The Hindu reports that in Faridabad, “nearly 160 semi-naked sanitation workers, who were rendered “jobless” after the HUDA handed over maintenance of certain sectors to the municipal corporation, carried out a protest march here demanding restoration of their jobs.” Even though orders have been passed to absorb them into the municipal corporation, it has not been implemented leaving them without wages for many months. The workers said if their jobs are not restored, they will launch a protest on August 9 carrying “begging bowls” in their hands.

Municipal finances straining bus transport services, workers bearing the brunt

The Times of India reports that, “A two-hour boycott of work was observed by several trade unions representing workers of the Rajasthan State Road Transport Corporation. Workers were protesting that their salaries were being sent late, and that they had not been paid for the months of June and July yet. Retired employees were being denied retirement benefits and pension, and about 4,000 pensioners were stranded in difficult circumstances. The boycott was observed across the state, throwing the bus network out of whack.”

In Mumbai, similar financial strain has led workers of the transport wing of Brihanmumbai Electric Supply and Transport (BEST) to go on a hunger fast. The BEST union members have decided not to strike and disrupt services but rather put pressure on the municipality through an indefinite fast. Shashank Rao, leader of BEST workers union and member of BEST action committee, remarked that BMC wanted “us to cut down on routes and still want BEST to hire buses on contract. Which is nothing but pushing BEST under more financial burden and privatizing it”. “Therefore from August 1 onwards, we will go on a hunger strike,” he said.

JK Tyres workers on strike demanding trade union recognition

Thozhilalar Koodam reports that, “Permanent workers belonging to CITU in the JK Tyres factory near Manimangalam, Kanchipuram district, have struck work since July 24, demanding recognition of their union to represent them on the shop floor. CITU has claimed that over 600 workers from permanent and trainee categories are members of their union and has alleged that the management has propped an internal union to suppress the legitimate voices of the workers. In a dispute raised under Industrial Disputes Act, CITU has challenged the management to either conduct secret ballot or show documentary evidence of the internal union’s strength.”


Workers pitch tent, camp outside Haifa Chemicals: In Israel, environmental and labour issues collide as a Haifa chemical plant has to shut down and fire 800 workers after receiving orders from the court. Read more here.

Thousands of teachers in Peru march to Lima as strike continues: TeleSur reports that, “An estimated 10,000 teachers reached the capital city of Lima as the indefinite education strike in Peru is close to reaching its 50th day, demanding the government of Pedro Pablo Kuczynski allocate more funds for this sector.” Read more here.

Cafeteria workers in Silicon Valley vote to unionise

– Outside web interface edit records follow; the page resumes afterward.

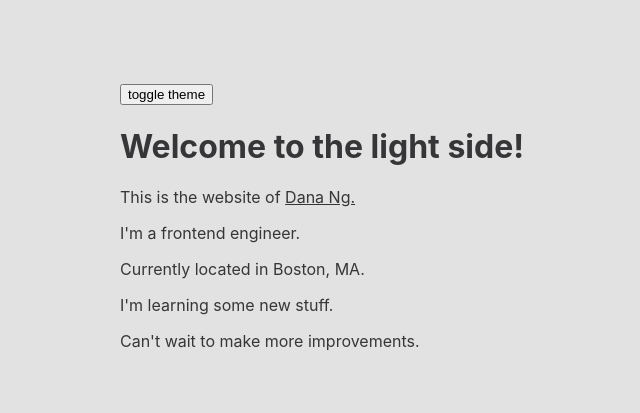
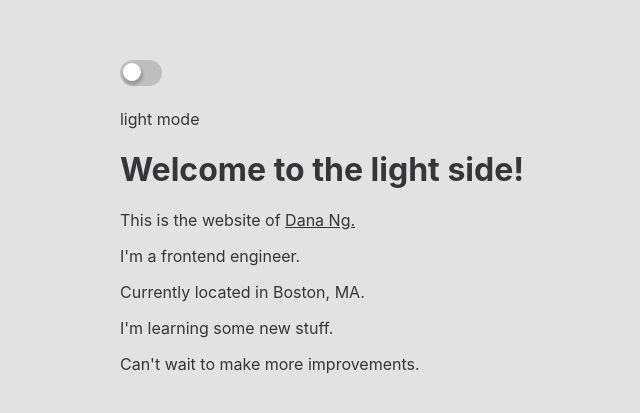
Before and after one commit to riceball1/riceball1.github.io, a React (Create React App) app: page / in a window 1280 px wide. Shown: the part 175-588 px from the top of the page, without its empty margins (318-958 px from the left). Built offline with nearby package versions, Linux system fonts and the light colour scheme.

Commit message:
Added toggle button

```diff
--- a/src/App/App.tsx
+++ b/src/App/App.tsx
@@ -2,6 +2,7 @@ import React, {useState} from 'react';
 import {ThemeProvider} from 'styled-components';
 import {lightTheme, darkTheme} from '../styles/theme';
 import {GlobalStyles} from '../styles/global';
+import {CheckBoxWrapper, CheckBox, CheckBoxLabel} from '../styles/ToggleButton/ToggleButton';
 import './App.scss';
 
 // The main entry point of my website
@@ -19,8 +20,11 @@ function App() {
     <>
       <GlobalStyles />
       <div>
-
-        <button onClick={toggleTheme}>toggle theme</button>
+        <CheckBoxWrapper>
+          <CheckBoxLabel htmlFor="checkbox"/>
+          <CheckBox id="checkbox" type="checkbox" onChange={toggleTheme}/>
+          <p>{`${theme} mode`}</p>
+        </CheckBoxWrapper>
         <h1>Welcome to the {theme} side!</h1>
         <p>This is the website of <a href="https://www.linkedin.com/in/danafng/" target="_blank" rel="noopener noreferrer">Dana Ng.</a> </p>
         <p>I'm a frontend engineer. </p>
--- /dev/null
+++ b/src/styles/ToggleButton/ToggleButton.js
@@ -0,0 +1,47 @@
+// Source: https://codesandbox.io/s/6v7n1vr8yn
+
+import styled from 'styled-components';
+
+export const CheckBoxWrapper = styled.div`
+  position: relative;
+`;
+export const CheckBoxLabel = styled.label`
+  position: absolute;
+  top: 0;
+  left: 0;
+  width: 42px;
+  height: 26px;
+  border-radius: 15px;
+  background: #bebebe;
+  cursor: pointer;
+  &::after {
+    content: "";
+    display: block;
+    border-radius: 50%;
+    width: 18px;
+    height: 18px;
+    margin: 3px;
+    background: #ffffff;
+    box-shadow: 1px 3px 3px 1px rgba(0, 0, 0, 0.2);
+    transition: 0.2s;
+  }
+`;
+export const CheckBox = styled.input`
+  opacity: 0;
+  z-index: 1;
+  border-radius: 15px;
+  width: 42px;
+  height: 26px;
+  &:checked + ${CheckBoxLabel} {
+    background: #4fbe79;
+    &::after {
+      content: "";
+      display: block;
+      border-radius: 50%;
+      width: 18px;
+      height: 18px;
+      margin-left: 21px;
+      transition: 0.2s;
+    }
+  }
+`;
```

500 workers working in the cafeteria of the Facebook office voted to form a union. This comes on the heels of cafeteria workers employed by Google and Intel organising into unions. The Nation reports that cafeteria workers embody the extreme inequalities of big tech’s economic dominion. Dining-hall servers generally earn less than $700 a week, and sink about two-thirds of each paycheck into monthly rent (median rent in Silicon Valley costs nearly $1,800). Read more here.